*WORK INSTRUCTION*
Please write out the listing below again in its exact form.

- Opening Delimiter -

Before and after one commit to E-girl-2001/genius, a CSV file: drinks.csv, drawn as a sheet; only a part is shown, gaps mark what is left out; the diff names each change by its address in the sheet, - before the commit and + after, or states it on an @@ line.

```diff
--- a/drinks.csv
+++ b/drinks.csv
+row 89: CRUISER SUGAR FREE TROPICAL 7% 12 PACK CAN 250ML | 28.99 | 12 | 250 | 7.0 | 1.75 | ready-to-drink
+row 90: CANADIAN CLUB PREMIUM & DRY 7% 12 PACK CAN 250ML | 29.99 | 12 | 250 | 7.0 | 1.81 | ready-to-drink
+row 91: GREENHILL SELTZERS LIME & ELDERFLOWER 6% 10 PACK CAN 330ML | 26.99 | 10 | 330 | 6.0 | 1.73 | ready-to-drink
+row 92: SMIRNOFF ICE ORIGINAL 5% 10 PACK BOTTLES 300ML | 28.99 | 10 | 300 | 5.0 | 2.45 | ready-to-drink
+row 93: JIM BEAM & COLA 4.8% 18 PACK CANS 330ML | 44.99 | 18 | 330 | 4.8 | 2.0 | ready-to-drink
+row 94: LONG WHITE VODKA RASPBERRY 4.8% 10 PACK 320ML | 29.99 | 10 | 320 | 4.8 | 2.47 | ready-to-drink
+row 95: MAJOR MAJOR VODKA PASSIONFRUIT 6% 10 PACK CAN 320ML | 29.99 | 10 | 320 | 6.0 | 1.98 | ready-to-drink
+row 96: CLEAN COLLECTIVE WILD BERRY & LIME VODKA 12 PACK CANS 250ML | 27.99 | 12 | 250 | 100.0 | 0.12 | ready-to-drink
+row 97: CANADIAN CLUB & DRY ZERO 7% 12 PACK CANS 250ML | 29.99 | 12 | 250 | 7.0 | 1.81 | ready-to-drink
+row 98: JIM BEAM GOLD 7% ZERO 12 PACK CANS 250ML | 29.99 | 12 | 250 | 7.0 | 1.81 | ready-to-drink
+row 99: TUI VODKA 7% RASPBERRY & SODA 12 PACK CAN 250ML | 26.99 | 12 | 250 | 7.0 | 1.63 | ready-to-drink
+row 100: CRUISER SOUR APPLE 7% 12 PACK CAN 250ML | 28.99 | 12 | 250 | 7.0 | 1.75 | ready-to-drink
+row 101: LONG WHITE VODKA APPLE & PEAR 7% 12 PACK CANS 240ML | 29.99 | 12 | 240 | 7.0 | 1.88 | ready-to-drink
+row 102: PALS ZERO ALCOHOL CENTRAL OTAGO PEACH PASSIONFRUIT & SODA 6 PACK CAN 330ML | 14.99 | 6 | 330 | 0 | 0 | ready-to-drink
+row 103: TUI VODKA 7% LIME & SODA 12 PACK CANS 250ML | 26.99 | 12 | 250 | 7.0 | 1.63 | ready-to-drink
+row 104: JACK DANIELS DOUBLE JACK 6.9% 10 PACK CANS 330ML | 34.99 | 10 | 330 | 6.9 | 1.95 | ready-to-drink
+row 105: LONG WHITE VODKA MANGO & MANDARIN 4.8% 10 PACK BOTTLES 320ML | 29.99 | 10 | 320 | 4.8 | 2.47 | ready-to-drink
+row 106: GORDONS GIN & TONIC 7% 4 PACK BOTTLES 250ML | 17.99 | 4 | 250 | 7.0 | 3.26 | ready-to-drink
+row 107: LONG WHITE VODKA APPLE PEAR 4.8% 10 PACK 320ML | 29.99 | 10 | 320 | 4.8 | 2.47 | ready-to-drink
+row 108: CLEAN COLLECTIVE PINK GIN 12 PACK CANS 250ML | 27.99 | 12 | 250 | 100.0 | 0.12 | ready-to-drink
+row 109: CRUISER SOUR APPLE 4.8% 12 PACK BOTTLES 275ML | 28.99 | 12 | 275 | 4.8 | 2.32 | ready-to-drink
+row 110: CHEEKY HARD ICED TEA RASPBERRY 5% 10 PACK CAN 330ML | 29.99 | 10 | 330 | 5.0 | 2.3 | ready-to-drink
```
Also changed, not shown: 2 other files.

- Closing Delimiter -

*SOLVED PROBLEM*
Before and after one commit to E-girl-2001/genius, a CSV file: drinks.csv, drawn as a sheet; only a part is shown, gaps mark what is left out; the diff names each change by its address in the sheet, - before the commit and + after, or states it on an @@ line.

```diff
--- a/drinks.csv
+++ b/drinks.csv
+row 89: CRUISER SUGAR FREE TROPICAL 7% 12 PACK CAN 250ML | 28.99 | 12 | 250 | 7.0 | 1.75 | ready-to-drink
+row 90: CANADIAN CLUB PREMIUM & DRY 7% 12 PACK CAN 250ML | 29.99 | 12 | 250 | 7.0 | 1.81 | ready-to-drink
+row 91: GREENHILL SELTZERS LIME & ELDERFLOWER 6% 10 PACK CAN 330ML | 26.99 | 10 | 330 | 6.0 | 1.73 | ready-to-drink
+row 92: SMIRNOFF ICE ORIGINAL 5% 10 PACK BOTTLES 300ML | 28.99 | 10 | 300 | 5.0 | 2.45 | ready-to-drink
+row 93: JIM BEAM & COLA 4.8% 18 PACK CANS 330ML | 44.99 | 18 | 330 | 4.8 | 2.0 | ready-to-drink
+row 94: LONG WHITE VODKA RASPBERRY 4.8% 10 PACK 320ML | 29.99 | 10 | 320 | 4.8 | 2.47 | ready-to-drink
+row 95: MAJOR MAJOR VODKA PASSIONFRUIT 6% 10 PACK CAN 320ML | 29.99 | 10 | 320 | 6.0 | 1.98 | ready-to-drink
+row 96: CLEAN COLLECTIVE WILD BERRY & LIME VODKA 12 PACK CANS 250ML | 27.99 | 12 | 250 | 100.0 | 0.12 | ready-to-drink
+row 97: CANADIAN CLUB & DRY ZERO 7% 12 PACK CANS 250ML | 29.99 | 12 | 250 | 7.0 | 1.81 | ready-to-drink
+row 98: JIM BEAM GOLD 7% ZERO 12 PACK CANS 250ML | 29.99 | 12 | 250 | 7.0 | 1.81 | ready-to-drink
+row 99: TUI VODKA 7% RASPBERRY & SODA 12 PACK CAN 250ML | 26.99 | 12 | 250 | 7.0 | 1.63 | ready-to-drink
+row 100: CRUISER SOUR APPLE 7% 12 PACK CAN 250ML | 28.99 | 12 | 250 | 7.0 | 1.75 | ready-to-drink
+row 101: LONG WHITE VODKA APPLE & PEAR 7% 12 PACK CANS 240ML | 29.99 | 12 | 240 | 7.0 | 1.88 | ready-to-drink
+row 102: PALS ZERO ALCOHOL CENTRAL OTAGO PEACH PASSIONFRUIT & SODA 6 PACK CAN 330ML | 14.99 | 6 | 330 | 0 | 0 | ready-to-drink
+row 103: TUI VODKA 7% LIME & SODA 12 PACK CANS 250ML | 26.99 | 12 | 250 | 7.0 | 1.63 | ready-to-drink
+row 104: JACK DANIELS DOUBLE JACK 6.9% 10 PACK CANS 330ML | 34.99 | 10 | 330 | 6.9 | 1.95 | ready-to-drink
+row 105: LONG WHITE VODKA MANGO & MANDARIN 4.8% 10 PACK BOTTLES 320ML | 29.99 | 10 | 320 | 4.8 | 2.47 | ready-to-drink
+row 106: GORDONS GIN & TONIC 7% 4 PACK BOTTLES 250ML | 17.99 | 4 | 250 | 7.0 | 3.26 | ready-to-drink
+row 107: LONG WHITE VODKA APPLE PEAR 4.8% 10 PACK 320ML | 29.99 | 10 | 320 | 4.8 | 2.47 | ready-to-drink
+row 108: CLEAN COLLECTIVE PINK GIN 12 PACK CANS 250ML | 27.99 | 12 | 250 | 100.0 | 0.12 | ready-to-drink
+row 109: CRUISER SOUR APPLE 4.8% 12 PACK BOTTLES 275ML | 28.99 | 12 | 275 | 4.8 | 2.32 | ready-to-drink
+row 110: CHEEKY HARD ICED TEA RASPBERRY 5% 10 PACK CAN 330ML | 29.99 | 10 | 330 | 5.0 | 2.3 | ready-to-drink
```
Also changed, not shown: 2 other files.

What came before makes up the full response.